Task statement | Give again the entries below exactly, beginning at the first line and ending at the line with "Close the TotalNumber-vs-length-sum".

Records contained in a dataset:
»»

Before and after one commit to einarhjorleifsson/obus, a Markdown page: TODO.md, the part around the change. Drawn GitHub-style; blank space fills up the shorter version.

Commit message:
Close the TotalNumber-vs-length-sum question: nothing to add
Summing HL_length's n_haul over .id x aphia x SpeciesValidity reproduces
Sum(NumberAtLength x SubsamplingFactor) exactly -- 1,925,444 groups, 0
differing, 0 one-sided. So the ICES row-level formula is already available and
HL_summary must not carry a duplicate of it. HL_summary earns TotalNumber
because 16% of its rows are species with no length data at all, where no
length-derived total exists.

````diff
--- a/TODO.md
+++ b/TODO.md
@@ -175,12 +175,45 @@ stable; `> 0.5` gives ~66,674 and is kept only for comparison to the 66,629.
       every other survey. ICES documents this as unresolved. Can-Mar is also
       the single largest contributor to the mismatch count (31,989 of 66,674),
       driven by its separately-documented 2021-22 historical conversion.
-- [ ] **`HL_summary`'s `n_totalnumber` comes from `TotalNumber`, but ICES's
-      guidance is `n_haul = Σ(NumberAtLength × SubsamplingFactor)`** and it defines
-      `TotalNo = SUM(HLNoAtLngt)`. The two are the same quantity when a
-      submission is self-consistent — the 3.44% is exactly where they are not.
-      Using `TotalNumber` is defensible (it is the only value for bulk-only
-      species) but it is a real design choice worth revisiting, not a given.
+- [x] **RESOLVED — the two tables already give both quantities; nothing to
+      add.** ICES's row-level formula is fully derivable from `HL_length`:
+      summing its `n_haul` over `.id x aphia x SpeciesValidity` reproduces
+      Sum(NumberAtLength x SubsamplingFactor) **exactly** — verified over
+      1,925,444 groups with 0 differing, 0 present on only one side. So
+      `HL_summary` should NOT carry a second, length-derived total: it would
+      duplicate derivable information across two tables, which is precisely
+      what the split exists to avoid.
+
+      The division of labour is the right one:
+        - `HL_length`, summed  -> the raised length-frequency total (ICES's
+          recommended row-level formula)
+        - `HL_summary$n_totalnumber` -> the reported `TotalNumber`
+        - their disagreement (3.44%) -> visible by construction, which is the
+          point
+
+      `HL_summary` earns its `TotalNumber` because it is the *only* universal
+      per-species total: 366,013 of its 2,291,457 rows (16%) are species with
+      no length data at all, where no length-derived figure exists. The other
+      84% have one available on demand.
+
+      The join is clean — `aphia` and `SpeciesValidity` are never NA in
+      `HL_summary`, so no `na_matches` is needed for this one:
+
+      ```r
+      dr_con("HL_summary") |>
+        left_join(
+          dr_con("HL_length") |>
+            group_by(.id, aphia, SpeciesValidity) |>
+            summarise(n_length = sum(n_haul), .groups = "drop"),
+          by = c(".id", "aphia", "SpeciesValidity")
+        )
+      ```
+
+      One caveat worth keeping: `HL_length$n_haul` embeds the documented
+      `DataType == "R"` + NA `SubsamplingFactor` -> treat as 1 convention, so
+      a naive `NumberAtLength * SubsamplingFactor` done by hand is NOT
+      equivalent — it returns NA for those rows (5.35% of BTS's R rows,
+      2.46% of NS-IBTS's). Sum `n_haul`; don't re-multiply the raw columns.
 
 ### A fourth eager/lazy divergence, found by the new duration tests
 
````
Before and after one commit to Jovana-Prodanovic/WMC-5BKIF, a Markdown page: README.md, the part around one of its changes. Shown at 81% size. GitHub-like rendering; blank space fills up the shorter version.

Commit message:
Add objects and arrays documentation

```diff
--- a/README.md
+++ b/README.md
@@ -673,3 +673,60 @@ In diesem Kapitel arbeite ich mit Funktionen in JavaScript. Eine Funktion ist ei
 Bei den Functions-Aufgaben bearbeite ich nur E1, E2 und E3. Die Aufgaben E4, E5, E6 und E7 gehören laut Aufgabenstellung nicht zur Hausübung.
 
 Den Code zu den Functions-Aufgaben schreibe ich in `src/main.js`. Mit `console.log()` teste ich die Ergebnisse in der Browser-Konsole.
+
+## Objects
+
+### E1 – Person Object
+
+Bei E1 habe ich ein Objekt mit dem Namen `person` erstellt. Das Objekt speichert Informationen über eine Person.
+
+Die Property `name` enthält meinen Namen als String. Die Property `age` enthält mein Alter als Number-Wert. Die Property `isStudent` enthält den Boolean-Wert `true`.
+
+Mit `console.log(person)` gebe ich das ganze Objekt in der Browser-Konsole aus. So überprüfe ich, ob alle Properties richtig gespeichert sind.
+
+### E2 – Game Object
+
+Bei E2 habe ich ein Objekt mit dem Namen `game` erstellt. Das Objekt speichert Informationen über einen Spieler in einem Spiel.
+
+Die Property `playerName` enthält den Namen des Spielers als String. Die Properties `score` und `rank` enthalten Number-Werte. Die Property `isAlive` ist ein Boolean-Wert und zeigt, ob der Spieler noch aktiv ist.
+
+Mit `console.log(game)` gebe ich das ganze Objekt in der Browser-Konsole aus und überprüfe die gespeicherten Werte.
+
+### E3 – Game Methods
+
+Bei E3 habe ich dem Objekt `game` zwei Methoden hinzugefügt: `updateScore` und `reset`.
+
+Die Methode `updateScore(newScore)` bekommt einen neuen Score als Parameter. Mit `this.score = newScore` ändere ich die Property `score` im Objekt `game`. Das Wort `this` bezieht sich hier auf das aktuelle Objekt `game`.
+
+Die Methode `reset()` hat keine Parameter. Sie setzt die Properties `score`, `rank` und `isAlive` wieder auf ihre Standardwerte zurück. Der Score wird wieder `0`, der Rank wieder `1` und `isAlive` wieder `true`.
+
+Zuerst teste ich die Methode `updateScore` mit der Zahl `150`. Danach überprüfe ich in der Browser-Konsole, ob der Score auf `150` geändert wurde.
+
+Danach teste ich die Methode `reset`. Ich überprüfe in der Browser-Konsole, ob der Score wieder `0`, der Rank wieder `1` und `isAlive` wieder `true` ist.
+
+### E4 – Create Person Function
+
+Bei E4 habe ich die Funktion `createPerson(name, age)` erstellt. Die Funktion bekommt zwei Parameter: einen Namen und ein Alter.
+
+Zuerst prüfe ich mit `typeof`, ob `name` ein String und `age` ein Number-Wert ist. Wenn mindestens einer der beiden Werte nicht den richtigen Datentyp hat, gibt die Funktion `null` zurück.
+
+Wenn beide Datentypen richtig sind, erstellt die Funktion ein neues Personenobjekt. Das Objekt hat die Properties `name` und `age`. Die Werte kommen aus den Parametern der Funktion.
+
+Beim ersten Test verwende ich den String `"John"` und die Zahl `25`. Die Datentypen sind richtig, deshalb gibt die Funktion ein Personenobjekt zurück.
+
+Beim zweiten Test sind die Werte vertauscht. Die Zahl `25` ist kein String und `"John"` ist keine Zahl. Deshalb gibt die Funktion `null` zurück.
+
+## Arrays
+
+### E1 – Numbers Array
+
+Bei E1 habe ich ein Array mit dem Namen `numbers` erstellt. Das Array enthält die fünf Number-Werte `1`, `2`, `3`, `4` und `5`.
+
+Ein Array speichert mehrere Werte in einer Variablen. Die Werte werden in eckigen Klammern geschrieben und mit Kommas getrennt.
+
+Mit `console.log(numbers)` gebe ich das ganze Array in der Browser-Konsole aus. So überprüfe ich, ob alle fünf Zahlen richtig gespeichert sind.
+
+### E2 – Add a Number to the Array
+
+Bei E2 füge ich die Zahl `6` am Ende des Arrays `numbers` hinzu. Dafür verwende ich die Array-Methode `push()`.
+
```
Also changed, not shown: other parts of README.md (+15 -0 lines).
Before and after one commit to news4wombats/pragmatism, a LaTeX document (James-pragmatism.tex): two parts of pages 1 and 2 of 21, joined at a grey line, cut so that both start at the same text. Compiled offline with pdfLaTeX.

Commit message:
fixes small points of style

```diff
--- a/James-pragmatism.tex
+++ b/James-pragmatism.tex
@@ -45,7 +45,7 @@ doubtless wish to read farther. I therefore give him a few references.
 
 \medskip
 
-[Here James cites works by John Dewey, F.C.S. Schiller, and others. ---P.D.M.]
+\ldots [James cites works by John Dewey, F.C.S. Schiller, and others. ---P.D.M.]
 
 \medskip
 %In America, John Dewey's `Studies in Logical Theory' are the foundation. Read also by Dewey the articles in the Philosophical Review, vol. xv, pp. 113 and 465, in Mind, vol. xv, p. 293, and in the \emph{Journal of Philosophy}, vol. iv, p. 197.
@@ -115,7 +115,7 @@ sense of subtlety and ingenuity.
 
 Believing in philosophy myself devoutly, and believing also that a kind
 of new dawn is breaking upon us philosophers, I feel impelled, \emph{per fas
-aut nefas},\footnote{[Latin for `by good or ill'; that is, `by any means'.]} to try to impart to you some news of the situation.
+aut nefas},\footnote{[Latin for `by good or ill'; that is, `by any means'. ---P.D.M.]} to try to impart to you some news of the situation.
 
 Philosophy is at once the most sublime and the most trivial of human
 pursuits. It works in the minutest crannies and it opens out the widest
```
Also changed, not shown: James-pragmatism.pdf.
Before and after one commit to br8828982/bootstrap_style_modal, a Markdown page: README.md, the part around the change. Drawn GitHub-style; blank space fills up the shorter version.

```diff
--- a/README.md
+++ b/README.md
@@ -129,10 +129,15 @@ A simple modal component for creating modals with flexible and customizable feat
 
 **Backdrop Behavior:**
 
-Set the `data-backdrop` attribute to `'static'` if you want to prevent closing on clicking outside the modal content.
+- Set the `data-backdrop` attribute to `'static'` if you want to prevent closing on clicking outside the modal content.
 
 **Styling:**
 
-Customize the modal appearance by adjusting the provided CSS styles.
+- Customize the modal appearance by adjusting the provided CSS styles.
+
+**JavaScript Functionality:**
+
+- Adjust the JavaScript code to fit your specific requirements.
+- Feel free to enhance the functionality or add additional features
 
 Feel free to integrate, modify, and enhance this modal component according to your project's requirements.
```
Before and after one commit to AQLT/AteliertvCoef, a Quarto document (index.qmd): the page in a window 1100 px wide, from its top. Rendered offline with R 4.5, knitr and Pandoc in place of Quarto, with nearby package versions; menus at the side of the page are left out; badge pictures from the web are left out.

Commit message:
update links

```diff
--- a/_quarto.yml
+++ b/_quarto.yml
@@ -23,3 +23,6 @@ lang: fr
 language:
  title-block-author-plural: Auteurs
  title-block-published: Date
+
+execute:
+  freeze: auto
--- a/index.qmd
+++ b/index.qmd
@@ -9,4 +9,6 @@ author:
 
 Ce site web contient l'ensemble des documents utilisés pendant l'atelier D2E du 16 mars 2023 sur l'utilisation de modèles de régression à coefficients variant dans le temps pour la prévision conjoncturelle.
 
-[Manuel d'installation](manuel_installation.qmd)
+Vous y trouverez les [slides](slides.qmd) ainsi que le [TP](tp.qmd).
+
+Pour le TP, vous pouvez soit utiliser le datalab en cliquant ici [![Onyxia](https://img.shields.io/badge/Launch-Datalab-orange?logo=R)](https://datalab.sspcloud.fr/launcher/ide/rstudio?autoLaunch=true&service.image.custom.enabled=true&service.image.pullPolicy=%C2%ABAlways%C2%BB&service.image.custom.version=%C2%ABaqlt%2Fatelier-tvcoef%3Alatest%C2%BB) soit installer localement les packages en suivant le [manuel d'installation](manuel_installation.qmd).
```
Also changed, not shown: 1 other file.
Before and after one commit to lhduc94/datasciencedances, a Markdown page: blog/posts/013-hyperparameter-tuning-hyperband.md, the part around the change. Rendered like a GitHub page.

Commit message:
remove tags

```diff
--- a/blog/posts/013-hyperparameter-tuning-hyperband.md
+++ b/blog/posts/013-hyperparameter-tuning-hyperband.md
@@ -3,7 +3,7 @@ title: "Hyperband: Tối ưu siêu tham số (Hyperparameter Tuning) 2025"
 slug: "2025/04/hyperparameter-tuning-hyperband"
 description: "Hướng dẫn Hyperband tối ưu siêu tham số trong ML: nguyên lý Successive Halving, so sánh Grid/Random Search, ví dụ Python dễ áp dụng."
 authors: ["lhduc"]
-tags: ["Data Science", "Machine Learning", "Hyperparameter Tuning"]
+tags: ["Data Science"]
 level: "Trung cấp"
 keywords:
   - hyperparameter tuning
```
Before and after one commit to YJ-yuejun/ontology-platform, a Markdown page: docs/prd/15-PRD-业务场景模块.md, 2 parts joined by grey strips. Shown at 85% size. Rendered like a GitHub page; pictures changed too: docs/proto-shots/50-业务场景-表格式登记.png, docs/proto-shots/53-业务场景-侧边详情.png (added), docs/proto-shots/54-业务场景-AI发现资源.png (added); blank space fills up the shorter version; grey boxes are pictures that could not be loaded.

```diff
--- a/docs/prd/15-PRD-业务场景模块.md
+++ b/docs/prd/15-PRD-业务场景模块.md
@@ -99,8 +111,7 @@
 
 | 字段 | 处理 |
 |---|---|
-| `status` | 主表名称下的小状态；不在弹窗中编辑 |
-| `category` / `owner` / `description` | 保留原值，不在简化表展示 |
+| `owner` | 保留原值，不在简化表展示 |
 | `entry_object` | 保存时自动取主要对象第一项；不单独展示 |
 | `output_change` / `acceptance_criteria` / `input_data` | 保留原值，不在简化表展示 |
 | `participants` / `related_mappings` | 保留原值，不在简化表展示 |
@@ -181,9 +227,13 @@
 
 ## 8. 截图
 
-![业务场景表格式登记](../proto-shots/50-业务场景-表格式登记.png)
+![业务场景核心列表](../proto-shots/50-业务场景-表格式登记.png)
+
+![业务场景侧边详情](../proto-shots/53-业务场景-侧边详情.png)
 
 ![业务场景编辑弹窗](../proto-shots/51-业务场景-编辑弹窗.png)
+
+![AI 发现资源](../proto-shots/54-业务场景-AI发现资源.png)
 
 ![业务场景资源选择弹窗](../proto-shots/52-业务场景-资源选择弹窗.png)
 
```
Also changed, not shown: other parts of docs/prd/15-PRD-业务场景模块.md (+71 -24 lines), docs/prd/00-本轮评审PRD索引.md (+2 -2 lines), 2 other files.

««

Result for this task |
Before and after one commit to einarhjorleifsson/obus, a Markdown page: TODO.md, the part around the change. Drawn GitHub-style; blank space fills up the shorter version.

Commit message:
Close the TotalNumber-vs-length-sum question: nothing to add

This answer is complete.